The foundation of FATCA is due diligence. If you get this right, most of the rest of compliance should follow much more easily. Most firms have updated their on-boarding procedures and documentation to establish FATCA status and many have adopted the US W-8 forms as the basis of their operation, since these absolve the firm of liability. However, our sixth finding is that almost none of the firms analysed have adequate validation procedures for forms W-8 or for proper validation of Chapter 4 status. This is worrying because the limitation on liability provided by these forms is contingent on proper validation both on the face and against KYC and AML information. Absent that, there is liability on the financial institution. Our seventh finding is that, in our analyses of both FATCA and Chapter 3 uses of W-8s, we have found an extraordinary 60%+ of W-8s to be unfit for purpose.
We get finally to reporting and, in many cases, firms should have already reported either domestically or direct to the IRS with respect to US account holders, non participating FFIs and in some cases, recalcitrant account holders.
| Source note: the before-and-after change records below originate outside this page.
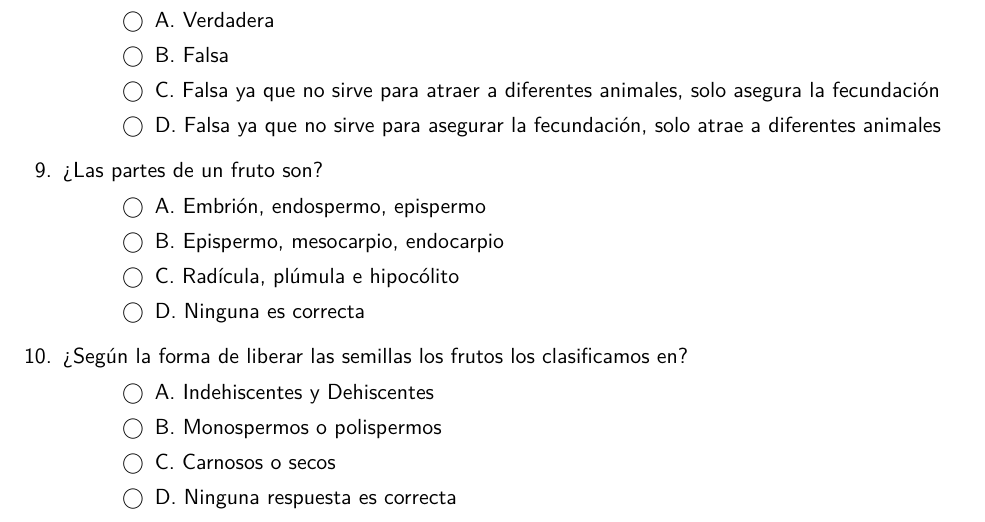
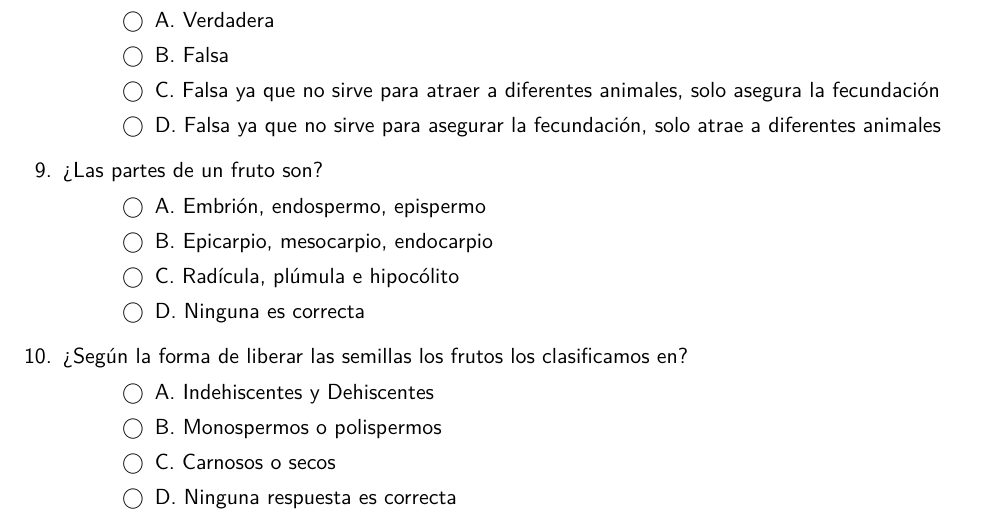
Before and after one commit to kroatoan-om/org-vivero, a LaTeX problem sheet (raw_tex/agau0110/mf1481/mf1481_final.tex): part of page 2 of 4, cut so that both start at the same text. Compiled offline with pdfLaTeX.

Commit message:
1481 erratas exam

```diff
--- a/raw_tex/agau0110/mf1481/mf1481_final.tex
+++ b/raw_tex/agau0110/mf1481/mf1481_final.tex
@@ -111,7 +111,7 @@ a diferentes animales y asegura que se fecunden mas flores''
 \question ¿Las partes de un fruto son?
 \begin{checkboxes}
   \choice A. Embrión, endospermo, epispermo
-  \CorrectChoice B. Epispermo, mesocarpio, endocarpio
+  \CorrectChoice B. Epicarpio, mesocarpio, endocarpio
   \choice C. Radícula, plúmula e hipocólito
   \choice D. Ninguna es correcta
 \end{checkboxes}
```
Thankfully, our eighth finding is that most firms analysed do have an understanding of their reporting requirements and have either successfully reported or have plans in place. The thing that concerns us is that the systemic weaknesses we’ve found prior to the reporting process leads us to question the value of the data being submitted. The Tax Justice Network assessed tax evasion in 2012 at $280Bn a year. The logic of FATCA is to provide the IRS with an independent source of information so that it can check this data against domestic tax filings to make sure that all global income has been declared by US taxpayers and appropriate tax paid. It looks to us as though the data set being provided, on the one hand, is likely to be larger than that required by some significant margin due to risk aversion within FFIs and, on the other hand will be missing critical identification of evasion due to failures in compliance for the reasons we have outlined above which, based on the current rules, won’t be formally identified for another two years yet.
If the level of compliance based on this rather simple, relatively small and unscientific analysis, is even remotely representative of the larger population of FFIs (170,000+), there would appear to be some startling weaknesses in this regulatory structure through which one could drive the proverbial truck. The IRS, looking at their communications output, seems focused currently on getting the reporting end of the equation to work. It would seem that they might be equally well focused on making sure that the preparatory piece is actually working too and that’s what appears to be most challenging for FFIs. What’s also interesting is that although the IRS now has a very significant regulatory reach beyond its own borders with IRC Chapters 3 and 4, there is currently not one representative from outside the US on their information reporting program advisory council (‘IRPAC’). If there was, perhaps the global community would have a voice that could feed back some of the ‘rest of world’ constructive commentary back into the system.
If you’d like to know more about Interim Periodic Reviews please contact me at email@example.com or follow me on twitter @RossKMcGill.
Image Credit: Sam Valadi
Ross McGill is the CEO and subject matter expert for TConsult. Ross is a specialist in QI and FATCA operational compliance, cross border tax reclaims, relief at source and information reporting. He over 23 years of experience in financial services, including 19 years at C level; and 30 years’ senior management experience in blue chip FMCG, including sales, marketing and operations.